GENEVA (20 September 2016) – The Commission condemns in the strongest possible terms an aerial attack in western Aleppo yesterday evening which struck a United Nations/Syrian Arab Red Crescent humanitarian aid convoy. The airstrikes reportedly destroyed 18 trucks carrying food, medicine and winter clothing. The attack also damaged a Red Crescent warehouse and health clinic. A senior Red Crescent official was among at least 20 civilians killed according to the latest reports.
The convoy had been scheduled to deliver aid to some 78,000 civilians in opposition-held areas of western Aleppo, and all parties in the area had reportedly been notified of its route and destination.

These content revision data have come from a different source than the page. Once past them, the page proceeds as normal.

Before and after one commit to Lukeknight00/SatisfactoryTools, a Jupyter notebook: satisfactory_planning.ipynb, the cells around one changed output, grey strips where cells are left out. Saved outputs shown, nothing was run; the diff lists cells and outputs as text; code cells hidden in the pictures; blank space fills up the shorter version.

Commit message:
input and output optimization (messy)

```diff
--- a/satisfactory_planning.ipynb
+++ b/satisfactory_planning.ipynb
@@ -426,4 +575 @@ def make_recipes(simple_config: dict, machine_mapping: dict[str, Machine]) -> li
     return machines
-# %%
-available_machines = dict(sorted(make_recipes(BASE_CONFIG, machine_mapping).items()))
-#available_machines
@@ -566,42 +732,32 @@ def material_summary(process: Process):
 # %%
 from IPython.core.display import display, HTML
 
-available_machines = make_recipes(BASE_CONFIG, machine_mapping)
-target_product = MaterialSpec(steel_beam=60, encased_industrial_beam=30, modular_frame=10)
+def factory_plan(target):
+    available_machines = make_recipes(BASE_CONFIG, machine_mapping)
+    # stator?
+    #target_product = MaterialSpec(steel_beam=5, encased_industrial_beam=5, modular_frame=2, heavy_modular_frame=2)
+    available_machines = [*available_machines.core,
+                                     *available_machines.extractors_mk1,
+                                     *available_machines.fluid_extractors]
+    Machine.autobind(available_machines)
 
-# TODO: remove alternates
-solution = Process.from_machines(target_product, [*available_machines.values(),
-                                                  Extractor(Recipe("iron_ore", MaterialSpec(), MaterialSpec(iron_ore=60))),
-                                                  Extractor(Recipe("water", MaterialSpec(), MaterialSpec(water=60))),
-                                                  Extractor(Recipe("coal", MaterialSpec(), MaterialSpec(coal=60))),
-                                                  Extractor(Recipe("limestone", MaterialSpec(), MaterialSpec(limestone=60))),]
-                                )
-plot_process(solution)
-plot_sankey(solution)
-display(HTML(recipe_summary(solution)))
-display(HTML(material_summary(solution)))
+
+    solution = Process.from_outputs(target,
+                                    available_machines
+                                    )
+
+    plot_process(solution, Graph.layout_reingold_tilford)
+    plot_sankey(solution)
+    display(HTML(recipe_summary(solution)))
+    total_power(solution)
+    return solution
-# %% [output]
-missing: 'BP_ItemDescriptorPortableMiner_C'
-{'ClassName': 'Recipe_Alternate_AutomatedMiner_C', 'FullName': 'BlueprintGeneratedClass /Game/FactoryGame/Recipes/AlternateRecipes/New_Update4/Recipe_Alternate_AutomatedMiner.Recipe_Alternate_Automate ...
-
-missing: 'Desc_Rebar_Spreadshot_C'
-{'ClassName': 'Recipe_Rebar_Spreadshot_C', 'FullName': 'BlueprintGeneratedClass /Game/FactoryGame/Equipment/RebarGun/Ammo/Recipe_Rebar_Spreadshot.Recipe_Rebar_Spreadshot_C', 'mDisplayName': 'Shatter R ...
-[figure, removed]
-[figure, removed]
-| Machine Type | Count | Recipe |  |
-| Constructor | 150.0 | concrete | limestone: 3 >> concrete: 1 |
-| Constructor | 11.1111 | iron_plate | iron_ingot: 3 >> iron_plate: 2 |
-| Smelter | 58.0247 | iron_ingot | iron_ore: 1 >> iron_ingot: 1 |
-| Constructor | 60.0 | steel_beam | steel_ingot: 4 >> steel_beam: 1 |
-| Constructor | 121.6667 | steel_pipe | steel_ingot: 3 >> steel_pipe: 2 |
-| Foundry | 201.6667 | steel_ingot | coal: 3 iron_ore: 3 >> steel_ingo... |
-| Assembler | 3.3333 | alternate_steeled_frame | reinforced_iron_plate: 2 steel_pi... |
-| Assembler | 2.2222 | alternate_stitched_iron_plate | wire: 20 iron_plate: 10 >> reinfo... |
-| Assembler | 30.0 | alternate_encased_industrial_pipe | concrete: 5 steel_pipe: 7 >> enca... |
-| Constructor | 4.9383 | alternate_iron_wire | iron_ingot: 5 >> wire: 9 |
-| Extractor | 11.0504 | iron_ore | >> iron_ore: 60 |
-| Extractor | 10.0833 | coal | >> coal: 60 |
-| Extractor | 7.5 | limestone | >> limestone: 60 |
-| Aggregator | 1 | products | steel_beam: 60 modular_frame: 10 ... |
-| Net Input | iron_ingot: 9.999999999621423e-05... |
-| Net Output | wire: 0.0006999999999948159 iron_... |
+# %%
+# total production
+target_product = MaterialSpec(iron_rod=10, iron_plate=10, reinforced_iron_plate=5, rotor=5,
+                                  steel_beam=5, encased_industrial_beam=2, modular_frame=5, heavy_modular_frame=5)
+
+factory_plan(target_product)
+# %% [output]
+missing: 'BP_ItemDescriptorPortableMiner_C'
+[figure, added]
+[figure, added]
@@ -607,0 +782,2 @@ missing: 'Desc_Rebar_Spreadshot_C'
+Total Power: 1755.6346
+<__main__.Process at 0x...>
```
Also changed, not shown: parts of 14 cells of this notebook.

This attack comes at a critical time in which the unhindered and rapid delivery of aid to besieged areas had been agreed as a vital part of the cessation of hostilities agreement brokered between the United States and Russian Federation early last week. At a time when warring parties were meant to support the delivery of humanitarian assistance, aid deliveries have been deliberately obstructed or attacked.
“This is a particularly cruel blow to deliver to the people of Syria at a time when the priority was supposed to be on improving the humanitarian situation of besieged civilians,” said Commission Chair, Paulo Pinheiro. “Humanitarian aid workers are not a party to this conflict and they should never be targeted or their assistance politicized.”
Under international humanitarian law, humanitarian aid workers enjoy special protected status and should never be targeted or attacked. Deliberate attacks of this sort amount to war crimes within the international legal framework. Through its resolutions 2165 (2014), 2191 (2014), and 2258 (2015), the UN Security Council has authorised the unconditional delivery of humanitarian assistance, including medical assistance, to besieged and hard-to-reach communities countrywide.
The Commission calls on all parties to the conflict to respect international humanitarian law, especially the special protections afforded to humanitarian and medical personnel.
“Attacks against humanitarian personnel should be discussed urgently as part of the high-level meeting of the Security Council scheduled for tomorrow in New York,” urged Mr. Pinheiro. “Action is needed to ensure the protection of such workers and accountability for those who harm them.”
The Commission expresses its deepest condolences to the victims and families of victims of this attack.